The protests against the restrictions imposed by China in its “zero covid” strategy extended this Saturday and Sunday (11.27.2022) to major cities such as Beijing, Shanghai or Nanjing, after the death of a dozen people in a fire building apparently confined to construction.
Shanghai police used pepper spray on about 300 protesters, according to a witness. They gathered on Saturday night to mourn the deaths of at least 10 people in a fire that broke out last week in Urumqi, in the country’s northwest Xinjiang region.
Videos posted on social media claiming to have been filmed in Nanjing, Guangzhou and at least five other cities showed protesters grappling with police in white protective suits or dismantling barricades used to cordon off neighborhoods.
While the official press does not report the incidents, some recordings showed how dozens of people yesterday tore down the fences with which the authorities close the confined residential complexes in the vast Tiantongyuan residential complex, north of Beijing, sometimes described by the media Chinese as the largest in Asia, with about 700,000 residents.
High levels of infections in Beijing
The Chinese capital, particularly protected against outbreaks since 2020, is now experiencing its highest levels of infections: according to the latest official report, more than 4,300 new cases were detected this Saturday, of which 82% are asymptomatic according to the standards of the health authorities.
These figures, low by international standards but intolerable for the Chinese authorities, have led to restrictions and confinements that affect a large part of the capital’s population, as has already happened this year in other areas of the country such as Urumqi or the eastern megalopolis of Shanghai, which this year it experienced a harsh lockdown that lasted more than two months in some areas.
Precisely in that city, and precisely in Urumqi street, hundreds of people gathered yesterday evening to celebrate a vigil in memory of those who died in the fire which passed in a mostly peaceful manner, according to online testimonies, including some say there have been arrests.
Recordings show groups of protesters chanting “Those who refuse to be slaves, stand up” – a verse from China’s national anthem – or “The International”, shouting “we want freedom”, “we don’t want to take PCR tests “. or “who fuck QR codes”, referring to the obligation to scan health QR codes with a mobile application at the entrance to any establishment or even in parks so that, when the authorities detect an infection, they can determine who has had it always in contact with that person.
Slogan against the communist regime

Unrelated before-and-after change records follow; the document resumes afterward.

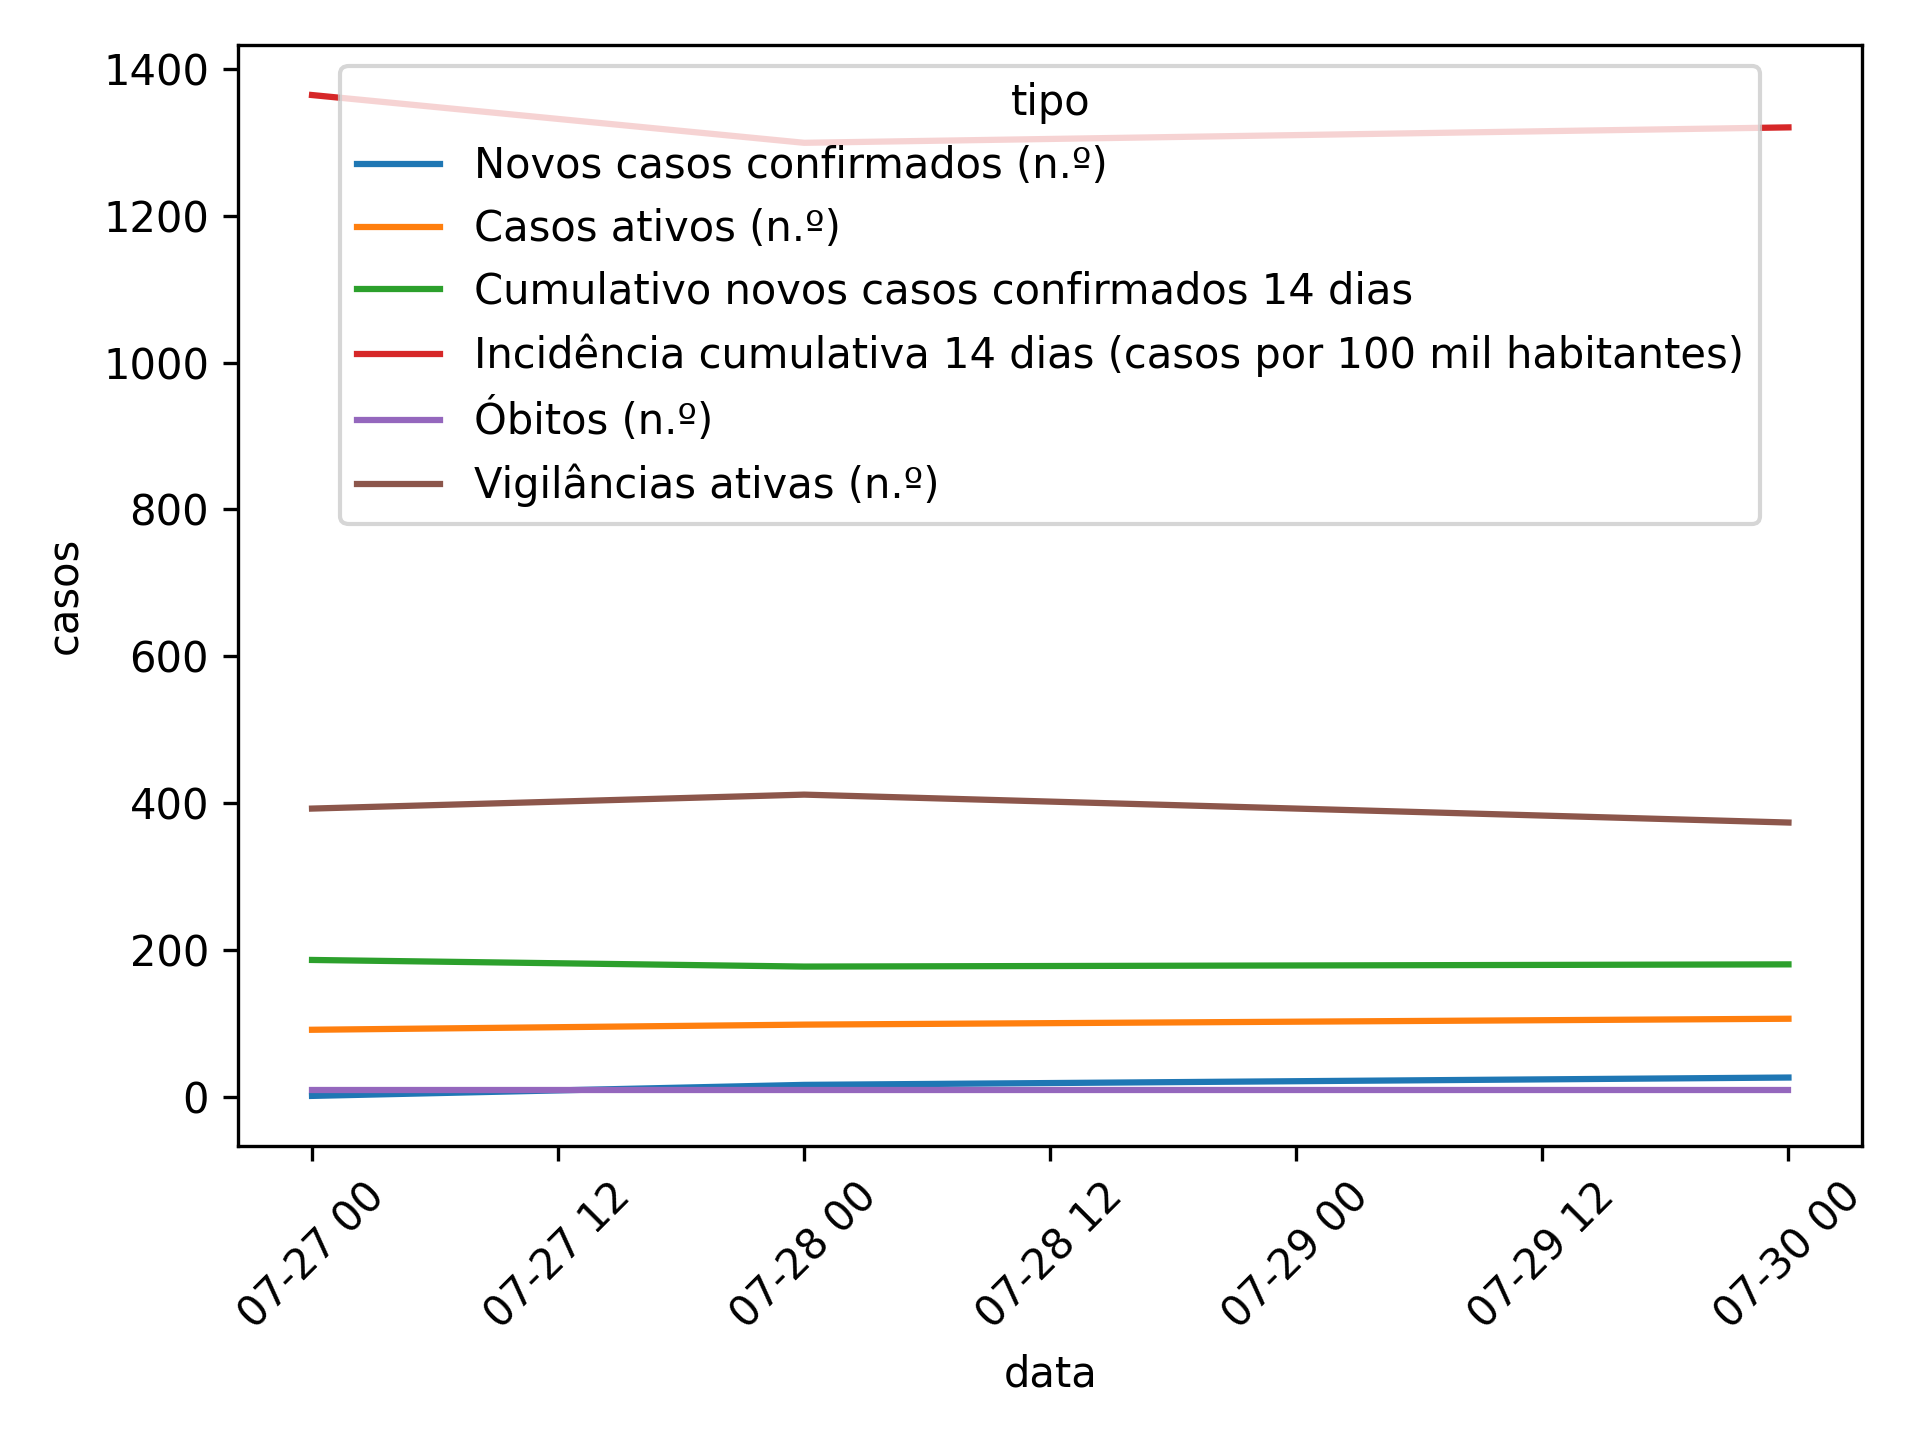
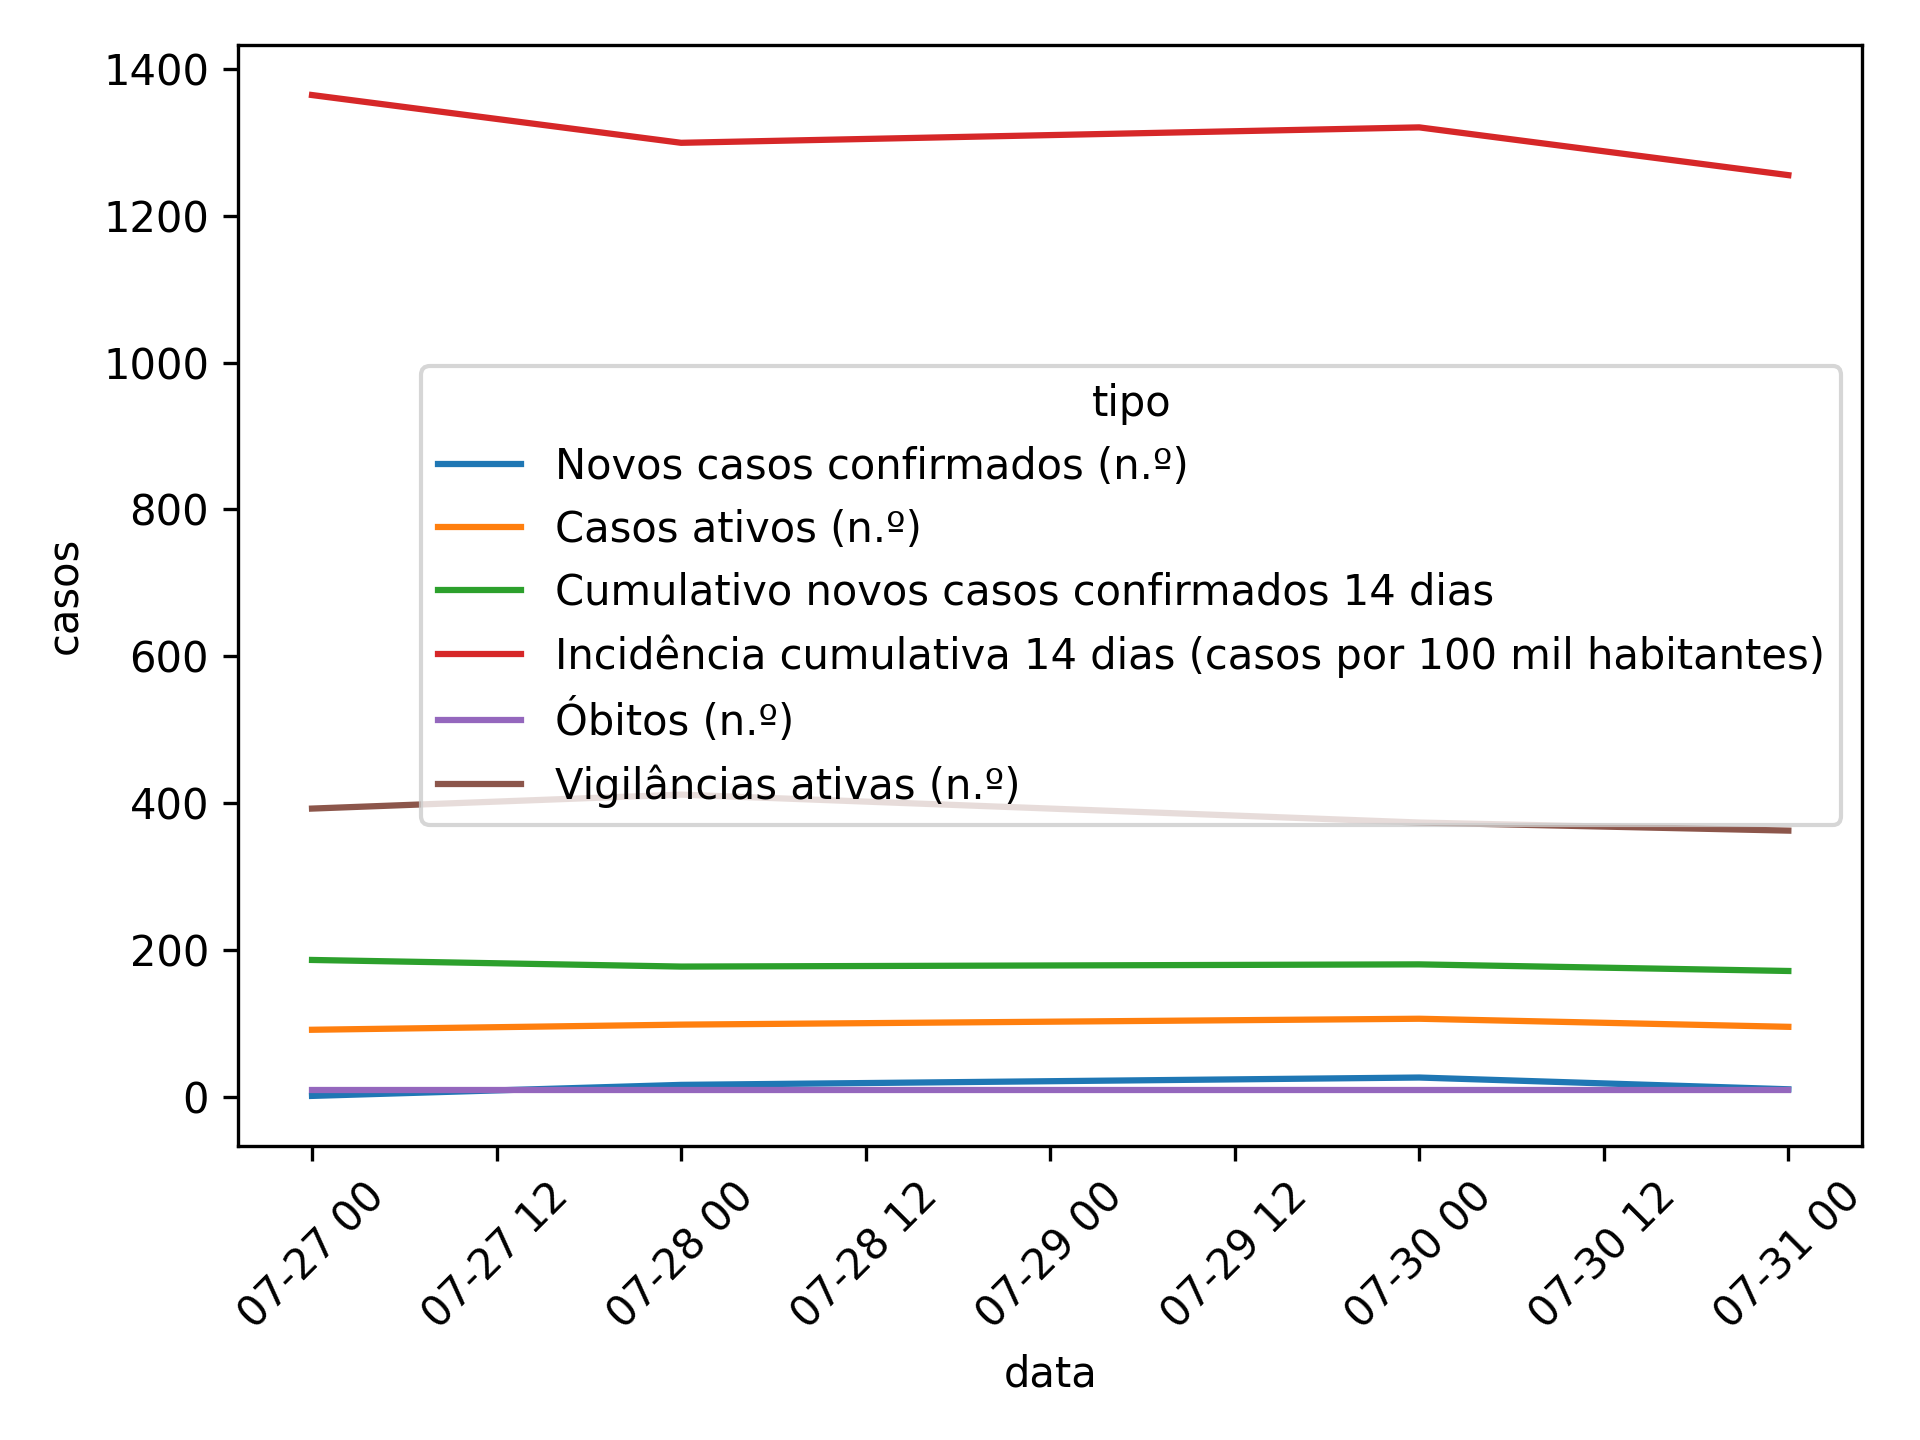
Apply automatic changes

diff --git a/README.md b/README.md
@@ -5,3 +5,4 @@
 | 27-07-2021 |                               2 |                   92 |                                          187 |                                                           1364 |             10 |                        393 |
 | 28-07-2021 |                              17 |                   99 |                                          178 |                                                           1299 |             10 |                        412 |
 | 30-07-2021 |                              27 |                  107 |                                          181 |                                                           1320 |             10 |                        374 |
+| 31-07-2021 |                              11 |                   96 |                                          172 |                                                           1255 |             10 |                        363 |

At one point in the night, a group of people even chanted “Down with the Communist Party, down with Xi Jinping,” a rare public display of disapproval of the country’s leader’s policies.
According to the specialized portal What’s On Weibo, numerous commentators of the Weibo social network – the local equivalent of Twitter, censored in the country – expressed support for the vigil but, above all, asked the participants to protect themselves, before the censors of the platform banned to comment on the etiquette used to talk about the topic.
The same portal indicates that, at a university in the eastern city of Nanjing, many students gathered on campus last night and lit the flashlights of their cell phones as a vigil for those killed in Urumqi.
Meanwhile in another university, in this case in Xi’an (downtown), a city also victim of harsh lockdowns, a group of students took to the streets of the campus to express their discontent with the anti-covid lockdowns, which they also this year was a major drag on the national economy.
According to data from the National Health Commission, China broke the covid infection record for the fourth consecutive day by detecting nearly 40,000 new infections this Saturday, although more than 90% of them are considered asymptomatic and do not add to the official case tolls . confirmed.